((

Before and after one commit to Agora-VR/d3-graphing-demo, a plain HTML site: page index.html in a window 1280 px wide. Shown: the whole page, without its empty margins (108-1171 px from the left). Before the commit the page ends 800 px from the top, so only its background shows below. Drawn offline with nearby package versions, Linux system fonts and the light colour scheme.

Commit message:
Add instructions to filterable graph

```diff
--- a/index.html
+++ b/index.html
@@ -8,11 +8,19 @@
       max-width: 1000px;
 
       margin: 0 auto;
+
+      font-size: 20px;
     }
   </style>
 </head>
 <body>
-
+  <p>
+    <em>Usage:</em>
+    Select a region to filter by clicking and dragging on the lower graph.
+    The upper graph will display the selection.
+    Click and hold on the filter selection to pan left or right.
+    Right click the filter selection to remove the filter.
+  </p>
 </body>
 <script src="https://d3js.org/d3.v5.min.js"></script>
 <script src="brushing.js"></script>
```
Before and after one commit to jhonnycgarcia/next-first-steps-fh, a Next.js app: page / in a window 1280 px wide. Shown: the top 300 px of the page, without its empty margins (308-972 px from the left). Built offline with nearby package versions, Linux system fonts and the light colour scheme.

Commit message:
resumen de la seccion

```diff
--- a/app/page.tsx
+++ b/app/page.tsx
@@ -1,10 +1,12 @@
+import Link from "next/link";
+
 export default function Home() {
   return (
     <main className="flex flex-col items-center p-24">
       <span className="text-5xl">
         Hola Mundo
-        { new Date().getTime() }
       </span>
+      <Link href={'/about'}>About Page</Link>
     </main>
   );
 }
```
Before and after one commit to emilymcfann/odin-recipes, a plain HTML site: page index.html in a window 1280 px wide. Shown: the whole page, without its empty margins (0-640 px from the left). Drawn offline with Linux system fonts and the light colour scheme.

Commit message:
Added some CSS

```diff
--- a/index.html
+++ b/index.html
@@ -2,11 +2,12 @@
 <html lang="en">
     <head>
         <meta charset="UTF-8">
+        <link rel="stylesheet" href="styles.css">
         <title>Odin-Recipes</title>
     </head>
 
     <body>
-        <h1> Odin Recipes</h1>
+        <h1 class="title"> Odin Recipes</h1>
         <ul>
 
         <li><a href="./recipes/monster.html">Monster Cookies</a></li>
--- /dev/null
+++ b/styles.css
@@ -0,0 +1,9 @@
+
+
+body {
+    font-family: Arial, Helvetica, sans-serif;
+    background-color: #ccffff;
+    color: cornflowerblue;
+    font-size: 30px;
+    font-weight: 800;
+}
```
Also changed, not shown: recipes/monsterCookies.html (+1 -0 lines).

))
((

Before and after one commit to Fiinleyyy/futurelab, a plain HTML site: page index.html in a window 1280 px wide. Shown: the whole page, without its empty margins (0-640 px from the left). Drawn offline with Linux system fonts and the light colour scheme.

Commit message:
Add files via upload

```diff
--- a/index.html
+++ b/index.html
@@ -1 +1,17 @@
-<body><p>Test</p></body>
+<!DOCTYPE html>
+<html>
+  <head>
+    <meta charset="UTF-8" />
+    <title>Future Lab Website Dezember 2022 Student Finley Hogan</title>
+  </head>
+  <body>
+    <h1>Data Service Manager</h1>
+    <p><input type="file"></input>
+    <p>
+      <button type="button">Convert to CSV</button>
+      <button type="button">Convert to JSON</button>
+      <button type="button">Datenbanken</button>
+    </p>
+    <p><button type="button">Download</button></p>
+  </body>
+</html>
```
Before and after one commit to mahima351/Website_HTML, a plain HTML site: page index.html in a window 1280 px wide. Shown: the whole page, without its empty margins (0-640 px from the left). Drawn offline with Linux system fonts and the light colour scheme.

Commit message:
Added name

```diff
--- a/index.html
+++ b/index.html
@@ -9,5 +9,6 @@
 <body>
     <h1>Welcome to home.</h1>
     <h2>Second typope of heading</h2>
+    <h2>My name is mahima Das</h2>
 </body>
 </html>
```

))

=== How to complete this task ===
Whenever the word "styles" occurs in a line above, copy that line.

=== Written answer ===
+        <link rel="stylesheet" href="styles.css">
+++ b/styles.css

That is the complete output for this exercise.